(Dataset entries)

****

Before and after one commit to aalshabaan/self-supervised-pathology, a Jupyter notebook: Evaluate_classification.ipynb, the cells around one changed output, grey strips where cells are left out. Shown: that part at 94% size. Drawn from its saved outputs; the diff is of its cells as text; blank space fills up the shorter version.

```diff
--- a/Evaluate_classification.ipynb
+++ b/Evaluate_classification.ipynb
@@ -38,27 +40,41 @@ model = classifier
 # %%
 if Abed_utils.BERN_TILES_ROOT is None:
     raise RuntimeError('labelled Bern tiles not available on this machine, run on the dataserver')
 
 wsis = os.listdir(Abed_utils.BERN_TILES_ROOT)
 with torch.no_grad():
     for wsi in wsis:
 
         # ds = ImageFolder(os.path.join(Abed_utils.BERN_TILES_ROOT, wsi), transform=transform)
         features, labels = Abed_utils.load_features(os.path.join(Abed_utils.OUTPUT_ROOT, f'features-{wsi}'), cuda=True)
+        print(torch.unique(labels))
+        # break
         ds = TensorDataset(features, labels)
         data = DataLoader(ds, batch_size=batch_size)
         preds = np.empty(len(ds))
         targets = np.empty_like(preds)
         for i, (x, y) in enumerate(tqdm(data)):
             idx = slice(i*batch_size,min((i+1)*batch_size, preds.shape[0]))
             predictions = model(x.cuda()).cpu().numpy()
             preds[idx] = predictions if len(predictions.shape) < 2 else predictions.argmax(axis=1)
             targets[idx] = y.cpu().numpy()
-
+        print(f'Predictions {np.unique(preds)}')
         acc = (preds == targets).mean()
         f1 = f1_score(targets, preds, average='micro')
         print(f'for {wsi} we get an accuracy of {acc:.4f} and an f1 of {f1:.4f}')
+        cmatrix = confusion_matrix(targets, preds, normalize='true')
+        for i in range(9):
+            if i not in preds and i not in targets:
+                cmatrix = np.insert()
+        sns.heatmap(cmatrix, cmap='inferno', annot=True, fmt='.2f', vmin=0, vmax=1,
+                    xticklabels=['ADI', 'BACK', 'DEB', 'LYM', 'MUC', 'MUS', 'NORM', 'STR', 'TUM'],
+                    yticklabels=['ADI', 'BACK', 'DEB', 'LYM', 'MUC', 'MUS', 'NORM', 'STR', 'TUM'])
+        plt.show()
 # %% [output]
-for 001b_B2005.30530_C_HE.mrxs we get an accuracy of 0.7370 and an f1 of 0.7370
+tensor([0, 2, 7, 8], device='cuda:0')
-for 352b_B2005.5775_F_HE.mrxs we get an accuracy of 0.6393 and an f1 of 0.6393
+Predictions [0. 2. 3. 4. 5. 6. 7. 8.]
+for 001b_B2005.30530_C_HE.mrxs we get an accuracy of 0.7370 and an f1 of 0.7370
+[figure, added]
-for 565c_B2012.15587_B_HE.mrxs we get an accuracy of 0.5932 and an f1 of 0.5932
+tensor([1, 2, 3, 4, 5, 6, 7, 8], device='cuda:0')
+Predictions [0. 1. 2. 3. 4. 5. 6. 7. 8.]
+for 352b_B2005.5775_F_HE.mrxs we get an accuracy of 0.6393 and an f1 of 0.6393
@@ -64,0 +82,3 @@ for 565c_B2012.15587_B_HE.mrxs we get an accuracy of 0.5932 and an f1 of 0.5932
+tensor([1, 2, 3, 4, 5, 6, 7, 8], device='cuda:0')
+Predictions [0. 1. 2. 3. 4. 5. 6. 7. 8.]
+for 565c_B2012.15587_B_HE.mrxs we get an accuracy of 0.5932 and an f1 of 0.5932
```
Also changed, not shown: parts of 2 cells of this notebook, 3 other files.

****

### Goal of the exercise:
Search the entries for the word "preds". Copy each line where it appears.

### Expected answer:
         preds = np.empty(len(ds))
         targets = np.empty_like(preds)
             idx = slice(i*batch_size,min((i+1)*batch_size, preds.shape[0]))
             preds[idx] = predictions if len(predictions.shape) < 2 else predictions.argmax(axis=1)
+        print(f'Predictions {np.unique(preds)}')
         acc = (preds == targets).mean()
         f1 = f1_score(targets, preds, average='micro')
+        cmatrix = confusion_matrix(targets, preds, normalize='true')
+            if i not in preds and i not in targets:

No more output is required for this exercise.